The partnership makes sense, since both brands focus on giving the customer insight into how each product was made, so they can connect with the makers from around the world who craft the merchandise. Both brands also focus on selling products that are of good, long-lasting quality. "When you purchase a hammer on Kaufmann, it will be the last hammer you ever buy," Shauna Mei, AHA's CEO tells Fast Company.
Mei explains that Kaufmann will exist as a standalone website, since it already has a strong brand and a loyal base of consumers. But much of the backend systems will be intertwined, with a joint staff and inventory management system. This move will grow AHA's user base by 30%, resulting in over one million registered users.
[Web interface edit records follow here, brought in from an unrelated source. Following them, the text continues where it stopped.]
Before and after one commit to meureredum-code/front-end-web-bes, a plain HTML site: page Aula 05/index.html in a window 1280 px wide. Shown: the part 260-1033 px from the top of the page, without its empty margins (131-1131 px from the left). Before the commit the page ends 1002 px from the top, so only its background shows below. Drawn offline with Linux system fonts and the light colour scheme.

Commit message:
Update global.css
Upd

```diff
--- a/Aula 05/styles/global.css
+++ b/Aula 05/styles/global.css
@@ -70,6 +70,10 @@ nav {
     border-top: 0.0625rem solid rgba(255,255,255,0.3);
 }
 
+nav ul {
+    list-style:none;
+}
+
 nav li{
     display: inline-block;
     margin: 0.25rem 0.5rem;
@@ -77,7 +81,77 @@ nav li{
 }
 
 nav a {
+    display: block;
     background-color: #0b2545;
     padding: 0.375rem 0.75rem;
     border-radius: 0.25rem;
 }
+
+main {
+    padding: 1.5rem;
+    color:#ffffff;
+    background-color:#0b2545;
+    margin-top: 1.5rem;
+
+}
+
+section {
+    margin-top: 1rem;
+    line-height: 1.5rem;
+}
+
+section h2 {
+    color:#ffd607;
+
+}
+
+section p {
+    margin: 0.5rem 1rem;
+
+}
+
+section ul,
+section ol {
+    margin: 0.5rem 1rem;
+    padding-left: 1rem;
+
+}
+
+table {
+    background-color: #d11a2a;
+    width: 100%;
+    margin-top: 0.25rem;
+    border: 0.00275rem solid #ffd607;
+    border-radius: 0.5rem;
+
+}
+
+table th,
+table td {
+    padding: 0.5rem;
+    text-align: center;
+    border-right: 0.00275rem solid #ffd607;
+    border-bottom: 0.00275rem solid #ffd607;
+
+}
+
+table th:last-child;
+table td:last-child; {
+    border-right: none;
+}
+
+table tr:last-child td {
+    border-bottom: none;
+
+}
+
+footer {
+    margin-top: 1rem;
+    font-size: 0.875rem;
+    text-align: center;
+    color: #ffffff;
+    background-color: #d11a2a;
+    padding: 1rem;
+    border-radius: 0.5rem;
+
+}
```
This is AHAlife's second acquisition in a year. In February, the company purchased Bezar, a site that also sold curated products made by creative entrepreneurs. In that case, Bezar was folded into AHA's website.
"If we are really going to win at this, we want to take out potential competitors and become the market leader in this space," Mei says. "Joining forces and collaborating with like-minded companies makes a lot of sense for us."